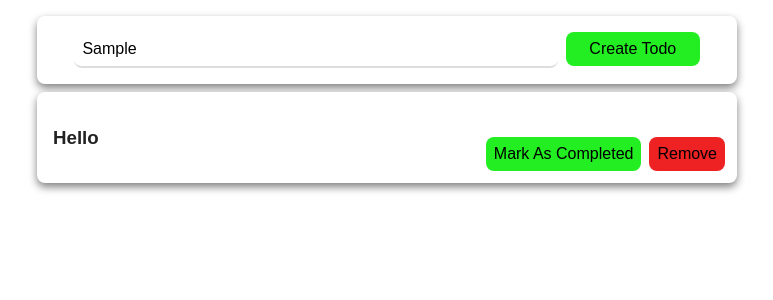
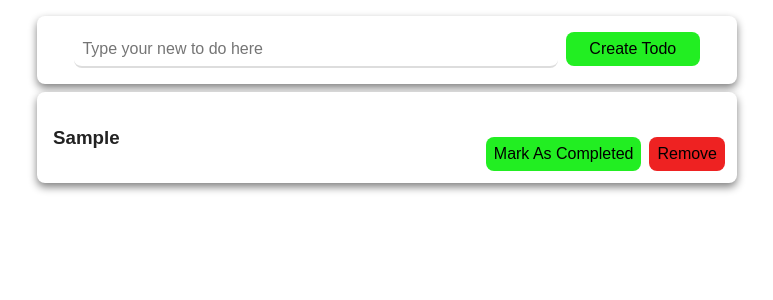
Before and after one commit to WanShahrizan/react-todo, a React (Vite) app: page / in a window 1280 px wide. Both pictures are taken after typing "Sample" into the empty fields and a click on the button "Create Todo". Shown: the top 300 px of the page, without its empty margins (277-1050 px from the left). Built offline with nearby package versions, Linux system fonts and the light colour scheme.

Commit message:
Latest with Redux Thunk

```diff
--- a/src/index.js
+++ b/src/index.js
@@ -1,5 +1,20 @@
 import React from "react";
 import ReactDOM from "react-dom";
+import { persistStore } from "redux-persist";
+import { PersistGate } from "redux-persist/lib/integration/react";
+import { Provider } from "react-redux";
+import { configureStore } from "./store";
+
 import App from "./App.js";
 
-ReactDOM.render(<App />, document.getElementById("root"));
+const store = configureStore();
+const persistor = persistStore(store);
+
+ReactDOM.render(
+  <Provider store={store}>
+    <PersistGate loading={<div>Loading...</div>} persistor={persistor}>
+      <App />
+    </PersistGate>
+  </Provider>,
+  document.getElementById("root")
+);
--- /dev/null
+++ b/src/store.js
@@ -0,0 +1,27 @@
+import { createStore, combineReducers } from "redux";
+import { persistReducer } from "redux-persist";
+import storage from "redux-persist/lib/storage";
+import autoMergeLevel2 from "redux-persist/lib/stateReconciler/autoMergeLevel2";
+import thunk from "redux-thunk";
+import { composeWithDevTools } from "redux-devtools-extension";
+import { todos } from "./todos/reducers";
+
+const reducers = {
+  todos,
+};
+
+const persistConfig = {
+  key: "root",
+  storage,
+  stateReconciler: autoMergeLevel2,
+};
+
+const rootReducer = combineReducers(reducers);
+
+const persistedReducer = persistReducer(persistConfig, rootReducer);
+
+export const configureStore = () =>
+  createStore(
+    persistedReducer,
+    window.__REDUX_DEVTOOLS_EXTENSION__ && window.__REDUX_DEVTOOLS_EXTENSION__()
+  );
--- a/src/todos/NewTodoForm2.js
+++ b/src/todos/NewTodoForm2.js
@@ -1,8 +1,10 @@
 import React, { useState } from "react";
+import { connect } from "react-redux";
+import { createTodo } from "./actions";
 
 import "./NewTodoForm.css";
 
-function NewTodoFormTwo() {
+function NewTodoFormTwo({ todos, onCreatePressed }) {
   const [inputValue, setInputValue] = useState("");
 
   function updateInput(event) {
@@ -18,9 +20,31 @@ function NewTodoFormTwo() {
         value={inputValue}
         onChange={updateInput}
       />
-      <button className="new-todo-button">Create Todo</button>
+      <button
+        onClick={() => {
+          const isDuplicateText = todos.some(
+            (todo) => todo.text === inputValue
+          );
+          if (!isDuplicateText) {
+            onCreatePressed(inputValue);
+            setInputValue("");
+          }
+        }}
+        className="new-todo-button"
+      >
+        Create Todo
+      </button>
     </div>
   );
 }
 
-module.exports = NewTodoFormTwo;
+//Object represent entire redux state (take the state object)
+const mapStateToProps = (state) => ({
+  todos: state.todos,
+});
+
+const mapDispatchToProps = (dispatch) => ({
+  onCreatePressed: (text) => dispatch(createTodo(text)),
+});
+
+module.exports = connect(mapStateToProps, mapDispatchToProps)(NewTodoFormTwo);
--- a/src/todos/TodoList.js
+++ b/src/todos/TodoList.js
@@ -1,22 +1,33 @@
 const React = require("react");
+import { connect } from "react-redux";
 const NewTodoFormTwo = require("./NewTodoForm2");
 const TodoListItem = require("./TodoListItem");
+import { removeTodo, markTodoAsCompleted } from "./actions";
 
 import "./TodoList.css";
 
-function TodoList({ todos = [{ text: "Hello" }] }) {
+function TodoList({ todos = [], onRemovePressed, onCompletedPressed }) {
   return (
     <div className="list-wrapper">
       <NewTodoFormTwo />
       {todos.map((todo) => (
-        <TodoListItem todo={todo} />
+        <TodoListItem
+          todo={todo}
+          onRemovePressed={onRemovePressed}
+          onCompletedPressed={onCompletedPressed}
+        />
       ))}
     </div>
   );
 }
 
-// {todos.map(function (todo) {
-//     <TodoListItem todo={todo} />;
-//   })}
+const mapStateToProps = (state) => ({
+  todos: state.todos,
+});
 
-module.exports = TodoList;
+const mapDispatchToProps = (dispatch) => ({
+  onRemovePressed: (text) => dispatch(removeTodo(text)),
+  onCompletedPressed: (text) => dispatch(markTodoAsCompleted(text)),
+});
+
+module.exports = connect(mapStateToProps, mapDispatchToProps)(TodoList);
--- a/src/todos/TodoListItem.js
+++ b/src/todos/TodoListItem.js
@@ -1,13 +1,25 @@
 const React = require("react");
 import "./TodoListItem.css";
 
-function TodoListItem({ todo }) {
+function TodoListItem({ todo, onRemovePressed, onCompletedPressed }) {
   return (
     <div className="todo-item-container">
       <h3>{todo.text}</h3>
       <div className="buttons-container">
-        <button className="completed-button">Mark As Completed</button>
-        <button className="remove-button">Remove</button>
+        {todo.isCompleted ? null : (
+          <button
+            onClick={() => onCompletedPressed(todo.text)}
+            className="completed-button"
+          >
+            Mark As Completed
+          </button>
+        )}
+        <button
+          onClick={() => onRemovePressed(todo.text)}
+          className="remove-button"
+        >
+          Remove
+        </button>
       </div>
     </div>
   );
--- /dev/null
+++ b/src/todos/actions.js
@@ -0,0 +1,17 @@
+export const CREATE_TODO = "CREATE_TODO";
+export const createTodo = (text) => ({
+  type: CREATE_TODO,
+  payload: { text },
+});
+
+export const REMOVE_TODO = "REMOVE_TODO";
+export const removeTodo = (text) => ({
+  type: REMOVE_TODO,
+  payload: { text },
+});
+
+export const MARK_TODO_AS_COMPLETED = "MARK_TODO_AS_COMPLETED";
+export const markTodoAsCompleted = (text) => ({
+  type: MARK_TODO_AS_COMPLETED,
+  payload: { text },
+});
--- /dev/null
+++ b/src/todos/reducers.js
@@ -0,0 +1,31 @@
+import { CREATE_TODO, MARK_TODO_AS_COMPLETED, REMOVE_TODO } from "./actions";
+
+export const todos = (state = [], action) => {
+  const { type, payload } = action;
+
+  switch (type) {
+    case CREATE_TODO: {
+      const { text } = payload;
+      const newTodo = {
+        text,
+        isCompleted: false,
+      };
+      return state.concat(newTodo);
+    }
+    case REMOVE_TODO: {
+      const { text } = payload;
+      return state.filter((todo) => todo.text !== text);
+    }
+    case MARK_TODO_AS_COMPLETED: {
+      const { text } = payload;
+      return state.map((todo) => {
+        if (todo.text === text) {
+          return { ...todo, isCompleted: true };
+        }
+        return todo;
+      });
+    }
+    default:
+      return state;
+  }
+};
```
Also changed, not shown: package.json (+8 -1 lines), .babelrc, 1 other file (tests, documents, lock files or other folders).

***

Please state how many lines of the listing above hold "return", giving the number and nothing else.

8